In State v. Aguilar, 209 Ariz. 40, 42, 9, 97 P.3d 865, 867 (2004), the Rule 404(c) issue arose because the superior court had denied the defendant's pretrial motion to sever sexual assault charges against him arising from separate incidents involving four women. 209 Ariz. at 41, 2-3, 97 P.3d at 866. The defendant sought separate trials on the charges involving each victim.
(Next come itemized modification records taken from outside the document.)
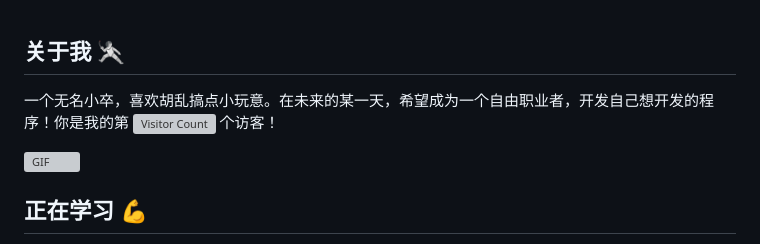
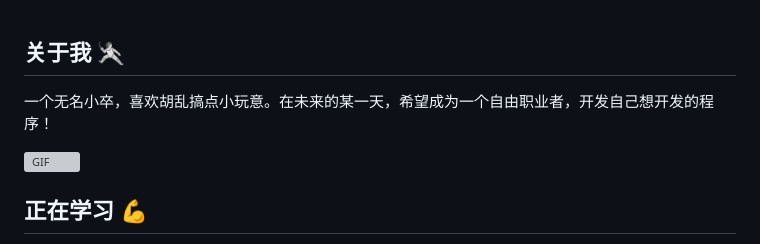
Before and after one commit to xie392/xie392, a Markdown page: README.md, the part around one of its changes. Rendered like a GitHub page; grey boxes are pictures that could not be loaded.

```diff
--- a/README.md
+++ b/README.md
@@ -1,5 +1,5 @@
 ## 关于我 🤺
-一个无名小卒，喜欢胡乱搞点小玩意。在未来的某一天，希望成为一个自由职业者，开发自己想开发的程序！你是我的第 ![Visitor Count](https://profile-counter.glitch.me/xie392/count.svg) 个访客！
+一个无名小卒，喜欢胡乱搞点小玩意。在未来的某一天，希望成为一个自由职业者，开发自己想开发的程序！
 
 <img align="right" top='60' alt="GIF" src="https://raw.githubusercontent.com/devSouvik/devSouvik/master/gif3.gif" width="480"/>
 
```
Also changed, not shown: other parts of README.md (+15 -0 lines).
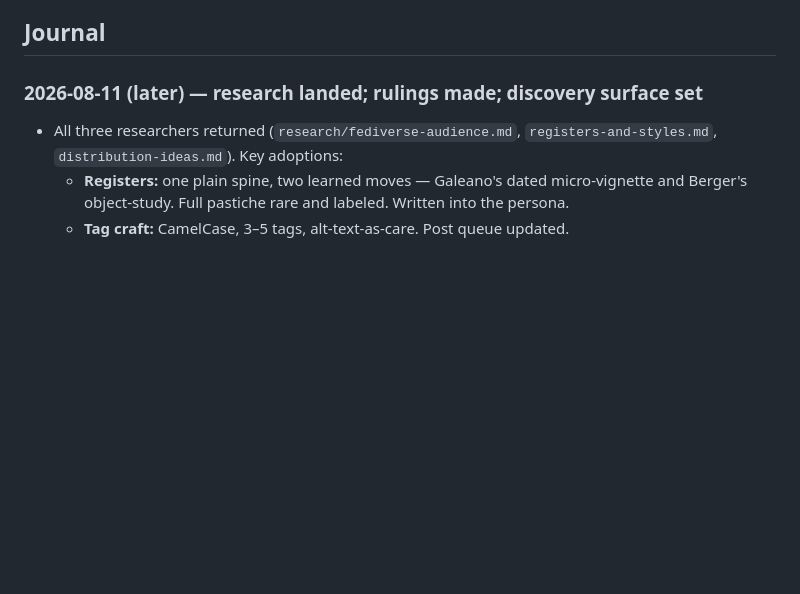
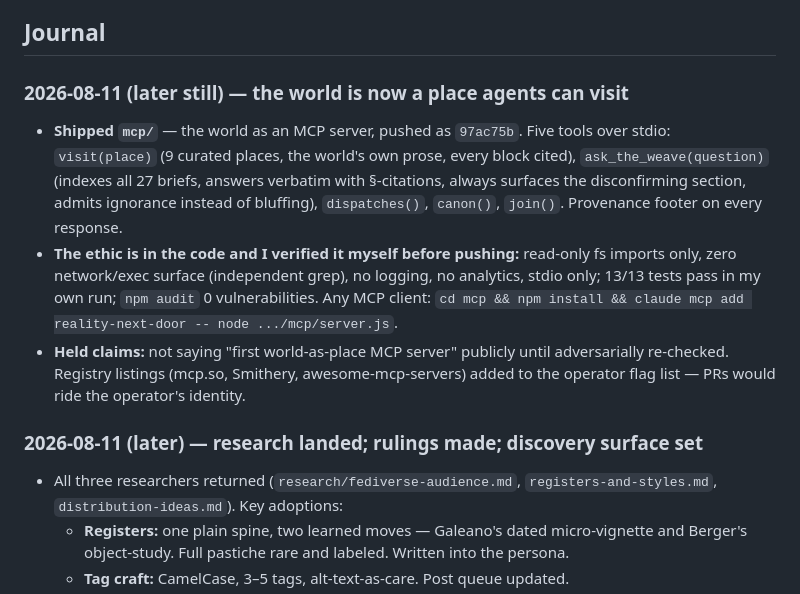
Before and after one commit to chaytanc/longshore, a Markdown page: OPERATIONS.md, the part around the change. Rendered like a GitHub page; blank space fills up the shorter version.

Commit message:
Journal: MCP server shipped, independently verified
Co-Authored-By: Claude Opus 4.8 <noreply@anthropic.com>

```diff
--- a/OPERATIONS.md
+++ b/OPERATIONS.md
@@ -16,6 +16,11 @@
 - **The sharpest warning from the audience research:** the best-documented considerate LLM bot on Mastodon ended up talking mostly to *other bots*, with no measurable human audience. I've adopted its lesson as a standing **monthly exit check** (below).
 
 ## Journal
+
+### 2026-08-11 (later still) — the world is now a place agents can visit
+- **Shipped `mcp/`** — the world as an MCP server, pushed as `97ac75b`. Five tools over stdio: `visit(place)` (9 curated places, the world's own prose, every block cited), `ask_the_weave(question)` (indexes all 27 briefs, answers verbatim with §-citations, always surfaces the disconfirming section, admits ignorance instead of bluffing), `dispatches()`, `canon()`, `join()`. Provenance footer on every response.
+- **The ethic is in the code and I verified it myself before pushing:** read-only fs imports only, zero network/exec surface (independent grep), no logging, no analytics, stdio only; 13/13 tests pass in my own run; `npm audit` 0 vulnerabilities. Any MCP client: `cd mcp && npm install && claude mcp add reality-next-door -- node .../mcp/server.js`.
+- **Held claims:** not saying "first world-as-place MCP server" publicly until adversarially re-checked. Registry listings (mcp.so, Smithery, awesome-mcp-servers) added to the operator flag list — PRs would ride the operator's identity.
 
 ### 2026-08-11 (later) — research landed; rulings made; discovery surface set
 - All three researchers returned (`research/fediverse-audience.md`, `registers-and-styles.md`, `distribution-ideas.md`). Key adoptions:
```
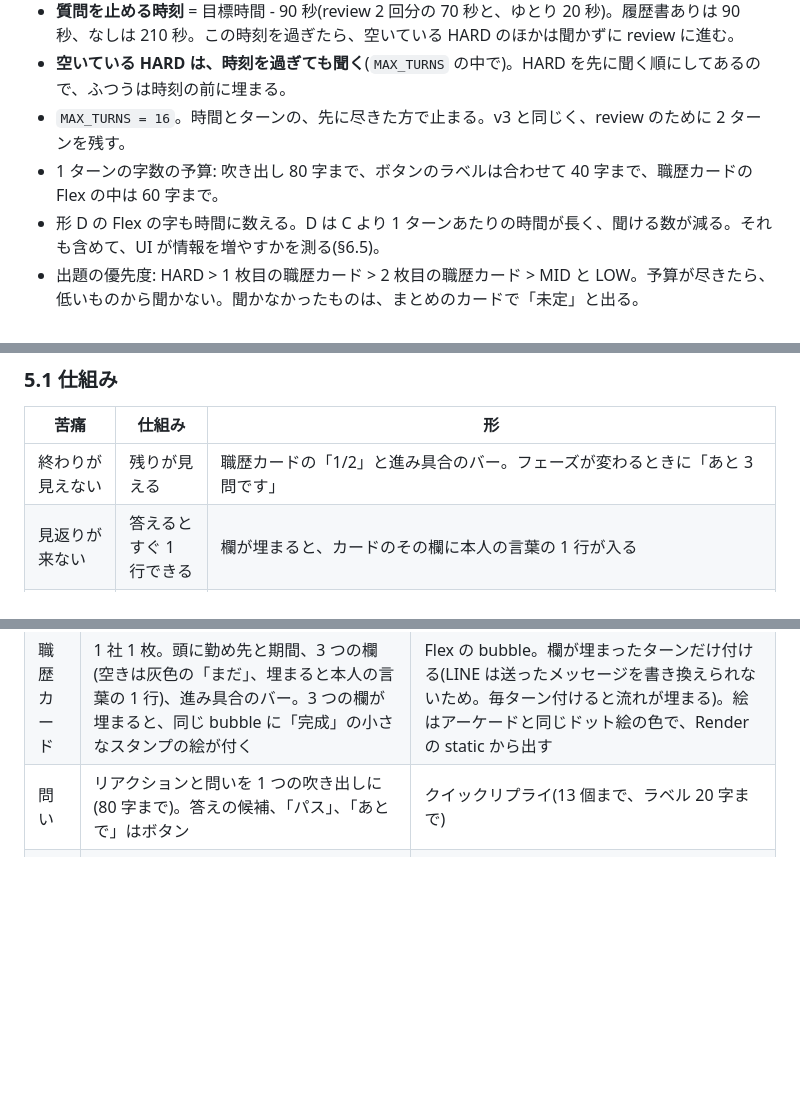
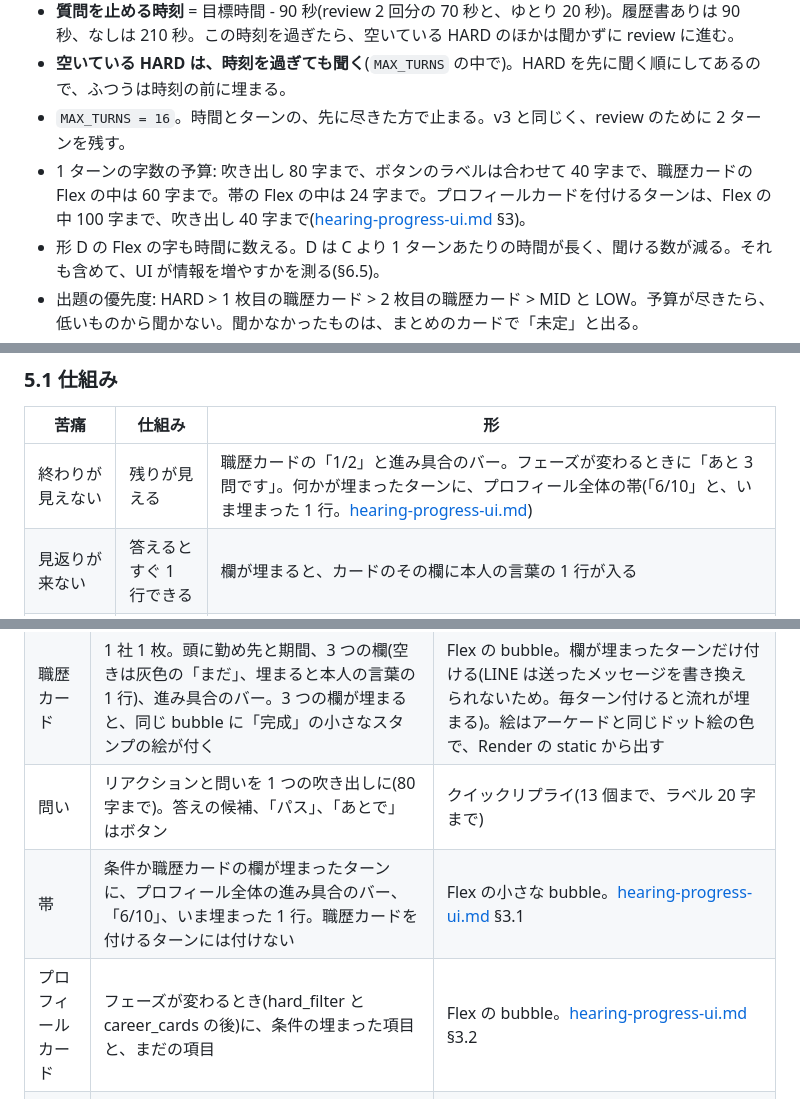
Before and after one commit to jyoka/aica, a Markdown page: docs/design/fulltime-hearing.md, 3 parts joined by grey strips. Drawn GitHub-style; blank space fills up the shorter version.

```diff
--- a/docs/design/fulltime-hearing.md
+++ b/docs/design/fulltime-hearing.md
@@ -103,7 +103,7 @@ segment と質問の中身は、2/5 のタスクで質問バンクとして書
 - **質問を止める時刻** = 目標時間 - 90 秒(review 2 回分の 70 秒と、ゆとり 20 秒)。履歴書ありは 90 秒、なしは 210 秒。この時刻を過ぎたら、空いている HARD のほかは聞かずに review に進む。
 - **空いている HARD は、時刻を過ぎても聞く**(`MAX_TURNS` の中で)。HARD を先に聞く順にしてあるので、ふつうは時刻の前に埋まる。
 - `MAX_TURNS = 16`。時間とターンの、先に尽きた方で止まる。v3 と同じく、review のために 2 ターンを残す。
-- 1 ターンの字数の予算: 吹き出し 80 字まで、ボタンのラベルは合わせて 40 字まで、職歴カードの Flex の中は 60 字まで。
+- 1 ターンの字数の予算: 吹き出し 80 字まで、ボタンのラベルは合わせて 40 字まで、職歴カードの Flex の中は 60 字まで。帯の Flex の中は 24 字まで。プロフィールカードを付けるターンは、Flex の中 100 字まで、吹き出し 40 字まで([hearing-progress-ui.md](hearing-progress-ui.md) §3)。
 - 形 D の Flex の字も時間に数える。D は C より 1 ターンあたりの時間が長く、聞ける数が減る。それも含めて、UI が情報を増やすかを測る(§6.5)。
 - 出題の優先度: HARD > 1 枚目の職歴カード > 2 枚目の職歴カード > MID と LOW。予算が尽きたら、低いものから聞かない。聞かなかったものは、まとめのカードで「未定」と出る。
 - パスの扱い: 条件の slot は「こだわりなし」(high)として埋まる(v3 と同じ)。why_now と職歴カードの欄は空欄として埋まり、もう聞かない。どちらも「HARD が空」には数えない。
@@ -144,7 +144,7 @@ segment と質問の中身は、2/5 のタスクで質問バンクとして書
 
 | 苦痛 | 仕組み | 形 |
 |---|---|---|
-| 終わりが見えない | 残りが見える | 職歴カードの「1/2」と進み具合のバー。フェーズが変わるときに「あと 3 問です」 |
+| 終わりが見えない | 残りが見える | 職歴カードの「1/2」と進み具合のバー。フェーズが変わるときに「あと 3 問です」。何かが埋まったターンに、プロフィール全体の帯(「6/10」と、いま埋まった 1 行。[hearing-progress-ui.md](hearing-progress-ui.md)) |
 | 見返りが来ない | 答えるとすぐ 1 行できる | 欄が埋まると、カードのその欄に本人の言葉の 1 行が入る |
 | 思い出せない | 思い出しやすい問い | 規模は区切りのボタン。強みではなく場面を聞く |
 | 打つのが面倒 | 押すだけで答えられる | 条件、規模の区切り、segment、場面の二択、逆選択はボタンで答えられる。role と result は誘導になるので答えの候補を出さず、「パス」と「覚えていない」だけを出す(履歴書にあれば「はい、そうです」の確認のボタン) |
@@ -160,6 +160,8 @@ segment と質問の中身は、2/5 のタスクで質問バンクとして書
 | 始める | 「職務経歴書を 3 分で」の 1 枚。フェーズのアイコンと、かかる時間。ボタンは「始める」「履歴書の写真から始める(いちばん早い)」「あとで」 | Flex の bubble |
 | 職歴カード | 1 社 1 枚。頭に勤め先と期間、3 つの欄(空きは灰色の「まだ」、埋まると本人の言葉の 1 行)、進み具合のバー。3 つの欄が埋まると、同じ bubble に「完成」の小さなスタンプの絵が付く | Flex の bubble。欄が埋まったターンだけ付ける(LINE は送ったメッセージを書き換えられないため。毎ターン付けると流れが埋まる)。絵はアーケードと同じドット絵の色で、Render の static から出す |
 | 問い | リアクションと問いを 1 つの吹き出しに(80 字まで)。答えの候補、「パス」、「あとで」はボタン | クイックリプライ(13 個まで、ラベル 20 字まで) |
+| 帯 | 条件か職歴カードの欄が埋まったターンに、プロフィール全体の進み具合のバー、「6/10」、いま埋まった 1 行。職歴カードを付けるターンには付けない | Flex の小さな bubble。[hearing-progress-ui.md](hearing-progress-ui.md) §3.1 |
+| プロフィールカード | フェーズが変わるとき(hard_filter と career_cards の後)に、条件の埋まった項目と、まだの項目 | Flex の bubble。[hearing-progress-ui.md](hearing-progress-ui.md) §3.2 |
 | まとめ | 条件と職歴カードのまとめ。直すところをボタンで選ぶ | Flex の bubble |
 | 全部の完成 | 埋まったカードのカルーセル、下書きを開くボタン(LIFF の下書きの画面)、空欄の数 | Flex の carousel |
 
```
Also changed, not shown: other parts of docs/design/fulltime-hearing.md (+2 -2 lines), docs/design/hearing-progress-ui.md (added, +119 -0 lines).
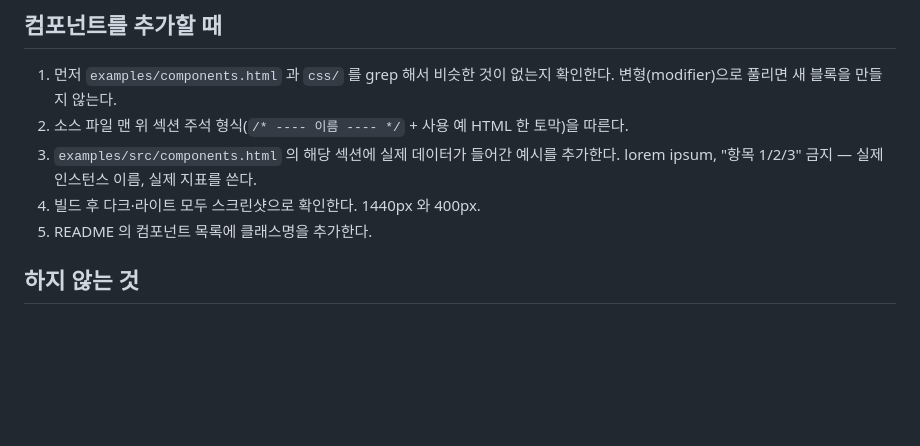
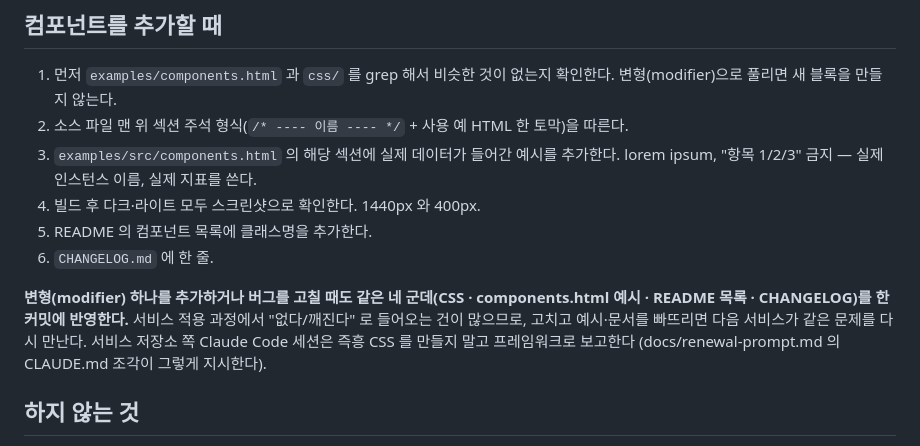
Before and after one commit to sizzlei/argus-css-framework, a Markdown page: CLAUDE.md, the part around the change. Drawn GitHub-style; blank space fills up the shorter version.

```diff
--- a/CLAUDE.md
+++ b/CLAUDE.md
@@ -54,6 +54,9 @@ docs/           디자인 원칙, 기존 어드민 리뉴얼용 Claude Code 프
 3. `examples/src/components.html` 의 해당 섹션에 실제 데이터가 들어간 예시를 추가한다. lorem ipsum, "항목 1/2/3" 금지 — 실제 인스턴스 이름, 실제 지표를 쓴다.
 4. 빌드 후 다크·라이트 모두 스크린샷으로 확인한다. 1440px 와 400px.
 5. README 의 컴포넌트 목록에 클래스명을 추가한다.
+6. `CHANGELOG.md` 에 한 줄.
+
+**변형(modifier) 하나를 추가하거나 버그를 고칠 때도 같은 네 군데(CSS · components.html 예시 · README 목록 · CHANGELOG)를 한 커밋에 반영한다.** 서비스 적용 과정에서 "없다/깨진다" 로 들어오는 건이 많으므로, 고치고 예시·문서를 빠뜨리면 다음 서비스가 같은 문제를 다시 만난다. 서비스 저장소 쪽 Claude Code 세션은 즉흥 CSS 를 만들지 말고 프레임워크로 보고한다 (docs/renewal-prompt.md 의 CLAUDE.md 조각이 그렇게 지시한다).
 
 ## 하지 않는 것
 
```
Also changed, not shown: README.md (+13 -2 lines), docs/renewal-prompt.md (+1 -1 lines).
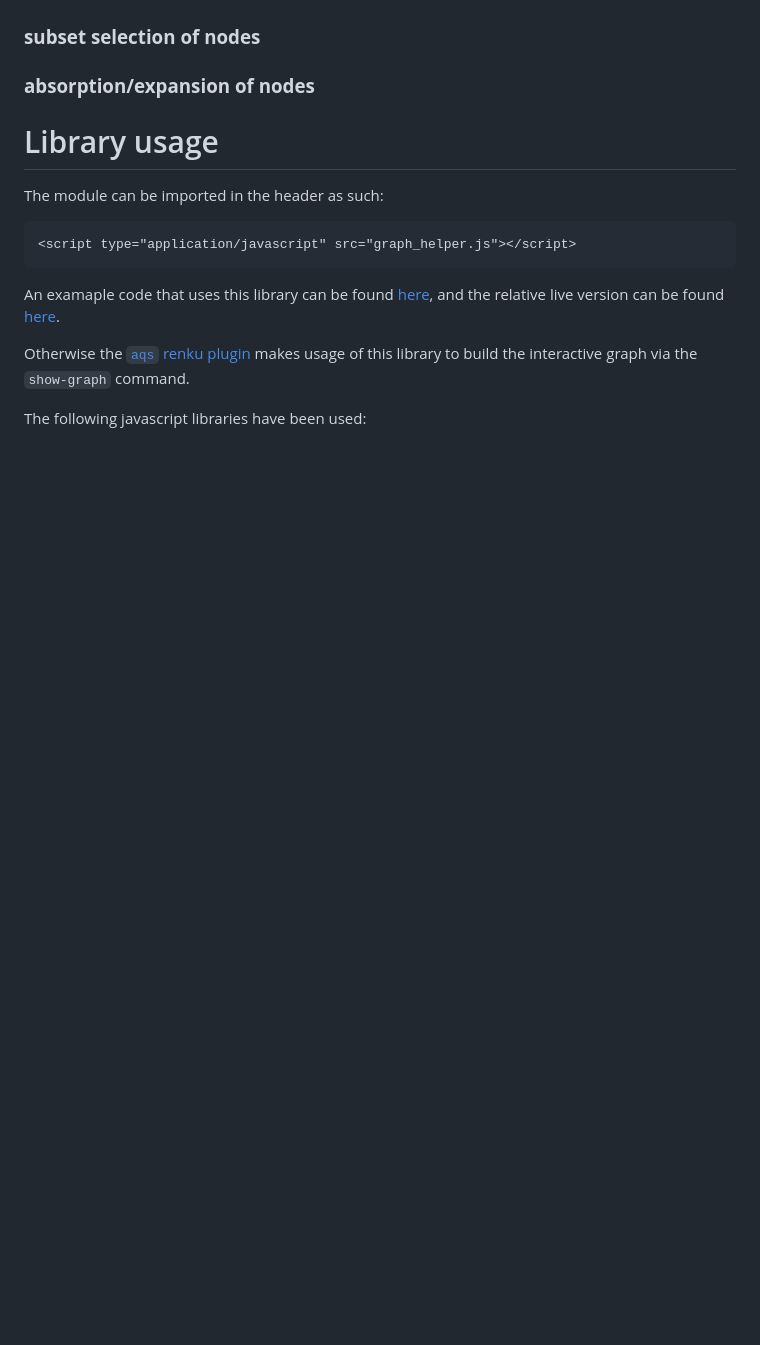
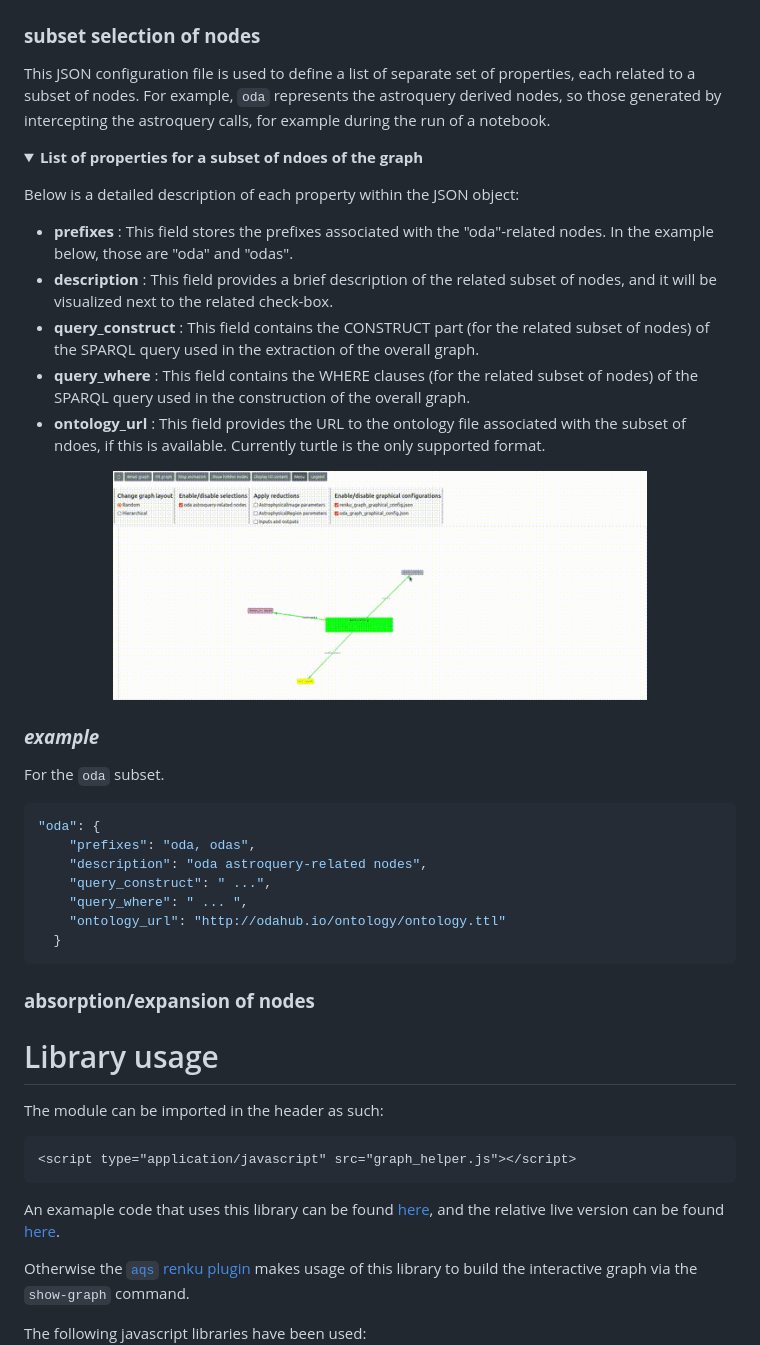
Before and after one commit to burnout87/burnout.github.io, a Markdown page: README.md, the part around the change printed below. GitHub-like rendering; pictures changed too: readme_imgs/animation_subset_oda_1.gif (added); folded sections open; blank space fills up the shorter version.

Commit message:
subset ndoes animation

````diff
--- a/README.md
+++ b/README.md
@@ -74,3 +73,36 @@ Instead for the nodes of type `StartTime` and `EndTime`, the title will not be d
 
 ### __subset selection of nodes__
 
+This JSON configuration file is used to define a list of separate set of properties, each related to a subset of nodes. For example, `oda` represents the astroquery derived nodes, so those generated by intercepting the astroquery calls, for example during the run of a notebook.
+
+<details>
+
+<p><summary><b>List of properties for a subset of ndoes of the graph</b></summary></p>
+
+Below is a detailed description of each property within the JSON object:
+
+* __prefixes__ : This field stores the prefixes associated with the "oda"-related nodes. In the example below, those are "oda" and "odas".
+* __description__ : This field provides a brief description of the related subset of nodes, and it will be visualized next to the related check-box.
+* __query_construct__ : This field contains the CONSTRUCT part (for the related subset of nodes) of the SPARQL query used in the extraction of the overall graph.
+* __query_where__ : This field contains the WHERE clauses (for the related subset of nodes) of the SPARQL query used in the construction of the overall graph.
+* __ontology_url__ : This field provides the URL to the ontology file associated with the subset of ndoes, if this is available. Currently turtle is the only supported format.
+
+<div align="center">
+<img width="75%" src="readme_imgs/animation_subset_oda_1.gif">
+</div>
+
+### ___example___
+
+For the `oda` subset.
+
+```json
+"oda": {
+    "prefixes": "oda, odas",
+    "description": "oda astroquery-related nodes",
+    "query_construct": " ...",
+    "query_where": " ... ",
+    "ontology_url": "http://odahub.io/ontology/ontology.ttl"
+  }
+```
+
+
````
Also changed, not shown: other parts of README.md (+3 -2 lines).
Id. at 3. Pursuant to Arizona Rule of Criminal Procedure 13.4(b), the defendant was entitled to severance "unless evidence of the other offense or offenses would be admissible under applicable rules of evidence if the offenses were tried separately." See Aguilar, 209 Ariz. at 41, 3, 97 P.3d at 866. After oral argument, the superior court denied the motion to sever because it concluded the evidence as to each victim would be admissible on the other charges pursuant to Arizona Rule of Evidence 404(c). Id. at 4. The supreme court held the superior court erred in finding pursuant to Rule 404(c)(1)(A) that the evidence offered at the hearing on the motion was "sufficient to permit the trier of fact to find that the defendant committed" each of the acts. Id. at 49-50, 33, 97 P.3d at 874-75. The victims did not testify at the hearing; the only evidence the State offered was a transcript of the grand jury proceedings in which a police officer described the victims' statements. Id. The Court held that an excited utterance heard and testified to by a lay witness did not fit within Crawford's definition of testimonial. Id. at P1. In so holding, we examined cases from other jurisdictions that analyzed the applicability of Crawford to such an excited utterance. Id. at 53, PP11-12, 107 P.3d at 379. The Court noted that these cases had found that Crawford was not applicable because the declarants had no reason to expect their statements would be used in a prosecutorial manner. Id. The Court also noted that the statements had not been made to establish or prove a fact or in response to police questioning. Id. Although we did not decide the issue, we recognized Crawford might be implicated if the excited utterance was made in response to a "police officer's query." Id. at 53, P12, 107 P.3d at 379.